TASK ITEM: Because the copy must hold no pictures, return the data below with all of its words intact.

SUPPLIED MATERIAL:
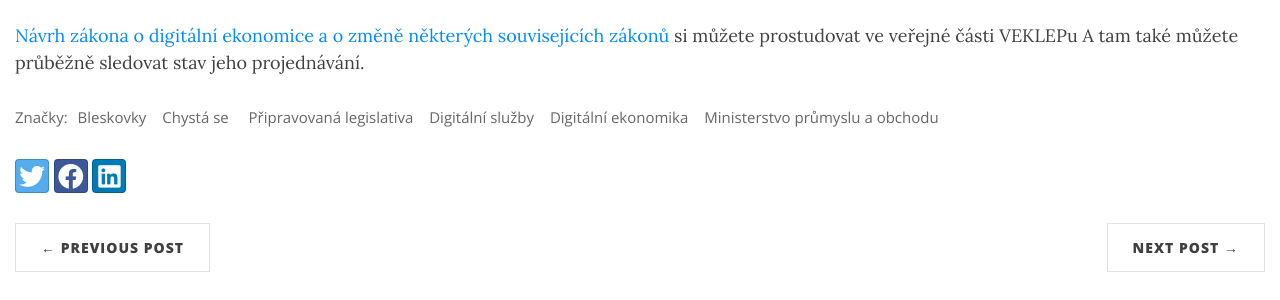
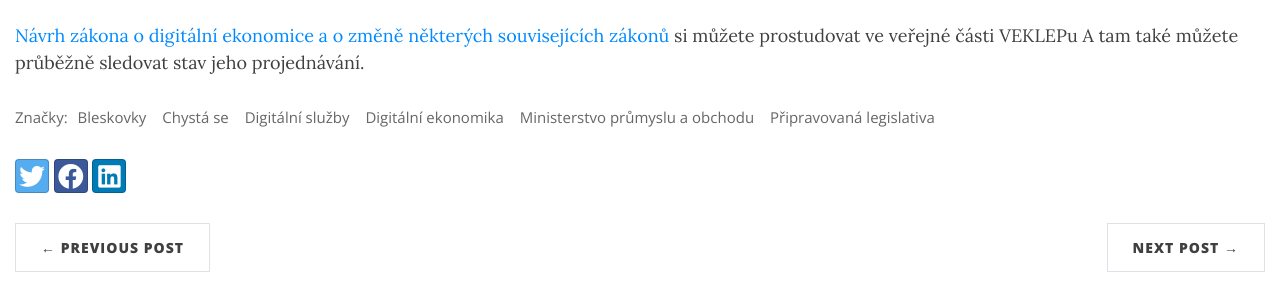
Before and after one commit to egdilna/egdilna.github.io, a Jekyll site: the page built from _posts/2023-10-23-novy-zakon-digitalni-ekonomika.md, in a window 1280 px wide and 1323 px high. Shown: the part 616-916 px from the top of the window. Built offline with Jekyll 4.4.1, drawn with Linux system fonts in a browser that asks for light colours; nearby versions of some CDN libraries; comment, search, counter and statistics services are not loaded.

Commit message:
opět oprava tagů

```diff
--- a/_posts/2023-10-23-novy-zakon-digitalni-ekonomika.md
+++ b/_posts/2023-10-23-novy-zakon-digitalni-ekonomika.md
@@ -1,7 +1,7 @@
 ---
 title: Zcela nový zákon o digitální ekonomice
 layout: post
-tags: [Bleskovky, Chystá se, Připravovaná legislativa, Digitální služby, Digitální ekonomika, Ministerstvo průmyslu a obchodu]
+tags: [Bleskovky, Chystá se, Digitální služby, Digitální ekonomika, Ministerstvo průmyslu a obchodu, Připravovaná legislativa]
 subtitle: Ministerstvo průmyslu a obchodu předkládá Návrh zákona o digitální ekonomice a o změně některých souvisejících zákonů
 Zdroj: https://www.odok.cz/portal/veklep/material/ALBSCWAFVK4T
 ---
```
Also changed, not shown: _posts/2023-10-03-novela-edoklady.md (+1 -1 lines).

THE COMPLETED TASK:
Before and after one commit to egdilna/egdilna.github.io, a Jekyll site: the page built from _posts/2023-10-23-novy-zakon-digitalni-ekonomika.md, in a window 1280 px wide and 1323 px high. Shown: the part 616-916 px from the top of the window. Built offline with Jekyll 4.4.1, drawn with Linux system fonts in a browser that asks for light colours; nearby versions of some CDN libraries; comment, search, counter and statistics services are not loaded.

Commit message:
opět oprava tagů

```diff
--- a/_posts/2023-10-23-novy-zakon-digitalni-ekonomika.md
+++ b/_posts/2023-10-23-novy-zakon-digitalni-ekonomika.md
@@ -1,7 +1,7 @@
 ---
 title: Zcela nový zákon o digitální ekonomice
 layout: post
-tags: [Bleskovky, Chystá se, Připravovaná legislativa, Digitální služby, Digitální ekonomika, Ministerstvo průmyslu a obchodu]
+tags: [Bleskovky, Chystá se, Digitální služby, Digitální ekonomika, Ministerstvo průmyslu a obchodu, Připravovaná legislativa]
 subtitle: Ministerstvo průmyslu a obchodu předkládá Návrh zákona o digitální ekonomice a o změně některých souvisejících zákonů
 Zdroj: https://www.odok.cz/portal/veklep/material/ALBSCWAFVK4T
 ---
```
Also changed, not shown: _posts/2023-10-03-novela-edoklady.md (+1 -1 lines).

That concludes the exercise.